Next major payment due in December
Evergrande has coupon payments totalling more than $255 million due on Dec. 28. It has come under pressure from its other creditors at home and a stifling funding squeeze has cast a shadow over hundreds of its residential projects.
Investor focus is now also shifting to other cash-strapped developers which have a string of offshore payments coming due in the short term, including Kaisa Group.
Kaisa has the most offshore debt of any Chinese developer after Evergrande and pleaded for help from creditors this week. It has coupon payments totalling over $59 million due on Thursday and Friday, with 30-day grace periods for both.
It was not immediately known if Kaisa, which became China’s first property company to default on an overseas bond in 2015, has made payment for the tranche due on Thursday. It has already missed payments on some wealth management products at home.
The developer did not immediately respond to Reuters request for comment.
While the U.S. Federal Reserve this week warned China’s troubled property sector could pose global risks, there were no clear indications Beijing would step in with a broader, national plan to tackle the issue.
Chinese regulators have in recent weeks, however, sought to reassure investors and homebuyers, saying risks were controllable and excessive credit tightening by banks was being corrected.
Developers including Evergrande and Kaisa have also been looking to sell some of their business assets in China and elsewhere to raise cash amid rapidly growing repayment obligations.

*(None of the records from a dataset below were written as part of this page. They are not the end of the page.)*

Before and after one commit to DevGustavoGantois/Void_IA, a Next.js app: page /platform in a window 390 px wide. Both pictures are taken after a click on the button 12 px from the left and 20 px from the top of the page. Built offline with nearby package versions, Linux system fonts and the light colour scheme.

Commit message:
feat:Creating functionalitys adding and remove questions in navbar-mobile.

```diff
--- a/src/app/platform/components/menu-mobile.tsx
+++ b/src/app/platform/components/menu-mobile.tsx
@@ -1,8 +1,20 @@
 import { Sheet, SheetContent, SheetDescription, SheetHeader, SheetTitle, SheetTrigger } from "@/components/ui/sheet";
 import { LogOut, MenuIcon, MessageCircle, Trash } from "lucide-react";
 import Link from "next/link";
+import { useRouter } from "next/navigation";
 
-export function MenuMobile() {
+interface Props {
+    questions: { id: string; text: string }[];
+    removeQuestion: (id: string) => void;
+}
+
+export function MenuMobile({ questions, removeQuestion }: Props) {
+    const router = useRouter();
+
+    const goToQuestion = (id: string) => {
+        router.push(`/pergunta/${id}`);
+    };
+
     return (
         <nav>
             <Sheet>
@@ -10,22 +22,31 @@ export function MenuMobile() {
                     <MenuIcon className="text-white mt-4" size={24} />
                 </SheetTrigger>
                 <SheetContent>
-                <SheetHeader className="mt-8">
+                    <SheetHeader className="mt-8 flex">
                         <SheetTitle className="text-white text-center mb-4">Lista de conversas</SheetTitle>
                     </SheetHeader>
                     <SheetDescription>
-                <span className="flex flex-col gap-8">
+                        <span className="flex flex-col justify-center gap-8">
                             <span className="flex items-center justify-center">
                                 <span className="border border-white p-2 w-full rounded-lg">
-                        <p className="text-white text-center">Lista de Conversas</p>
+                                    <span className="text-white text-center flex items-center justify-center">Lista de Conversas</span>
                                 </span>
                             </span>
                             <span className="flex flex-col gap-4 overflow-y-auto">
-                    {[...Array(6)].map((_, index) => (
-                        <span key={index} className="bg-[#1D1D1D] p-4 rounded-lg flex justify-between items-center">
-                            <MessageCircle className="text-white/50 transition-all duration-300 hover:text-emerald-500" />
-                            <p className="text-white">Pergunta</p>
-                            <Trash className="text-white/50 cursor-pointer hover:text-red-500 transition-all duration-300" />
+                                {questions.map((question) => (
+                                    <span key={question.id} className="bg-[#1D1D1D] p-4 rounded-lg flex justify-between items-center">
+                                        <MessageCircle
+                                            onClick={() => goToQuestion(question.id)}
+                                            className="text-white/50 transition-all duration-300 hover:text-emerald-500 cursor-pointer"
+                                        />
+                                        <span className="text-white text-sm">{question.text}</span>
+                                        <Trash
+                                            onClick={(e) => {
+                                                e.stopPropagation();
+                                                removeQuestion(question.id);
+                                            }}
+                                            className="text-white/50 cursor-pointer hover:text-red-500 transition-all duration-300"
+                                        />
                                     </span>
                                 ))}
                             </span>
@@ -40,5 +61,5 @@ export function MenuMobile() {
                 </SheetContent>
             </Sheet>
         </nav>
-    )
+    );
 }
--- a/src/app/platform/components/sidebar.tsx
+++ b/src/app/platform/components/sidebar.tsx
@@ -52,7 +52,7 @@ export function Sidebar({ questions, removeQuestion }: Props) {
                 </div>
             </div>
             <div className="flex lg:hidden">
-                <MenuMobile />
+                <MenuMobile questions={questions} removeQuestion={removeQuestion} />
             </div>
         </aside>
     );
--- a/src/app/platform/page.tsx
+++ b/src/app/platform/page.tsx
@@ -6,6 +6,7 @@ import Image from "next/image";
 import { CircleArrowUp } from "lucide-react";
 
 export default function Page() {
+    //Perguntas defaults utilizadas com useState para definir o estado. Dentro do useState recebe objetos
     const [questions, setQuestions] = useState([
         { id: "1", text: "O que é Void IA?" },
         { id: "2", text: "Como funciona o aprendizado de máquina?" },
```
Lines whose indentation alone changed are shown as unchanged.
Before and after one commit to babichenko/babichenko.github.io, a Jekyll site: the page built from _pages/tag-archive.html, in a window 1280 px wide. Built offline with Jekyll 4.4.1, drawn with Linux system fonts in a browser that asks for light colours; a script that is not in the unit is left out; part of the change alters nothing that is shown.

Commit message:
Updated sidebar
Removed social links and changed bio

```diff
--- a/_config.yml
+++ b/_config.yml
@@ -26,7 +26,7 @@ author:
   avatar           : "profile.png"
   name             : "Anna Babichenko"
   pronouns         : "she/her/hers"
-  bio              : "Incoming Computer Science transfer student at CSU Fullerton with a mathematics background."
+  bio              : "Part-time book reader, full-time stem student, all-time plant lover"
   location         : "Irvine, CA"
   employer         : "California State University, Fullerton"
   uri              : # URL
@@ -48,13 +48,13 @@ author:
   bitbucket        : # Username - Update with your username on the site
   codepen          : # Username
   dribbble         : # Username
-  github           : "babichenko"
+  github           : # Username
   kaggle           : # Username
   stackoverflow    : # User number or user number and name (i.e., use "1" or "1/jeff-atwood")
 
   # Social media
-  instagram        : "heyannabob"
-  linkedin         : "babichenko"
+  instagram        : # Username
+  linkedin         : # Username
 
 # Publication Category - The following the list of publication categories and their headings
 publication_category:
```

British electric motor maker Saietta said on Thursday that it is acquiring electric powertrain company e-Traction from Evergrande’s automotive unit in a deal worth up to 2 million euros ($2.31 million).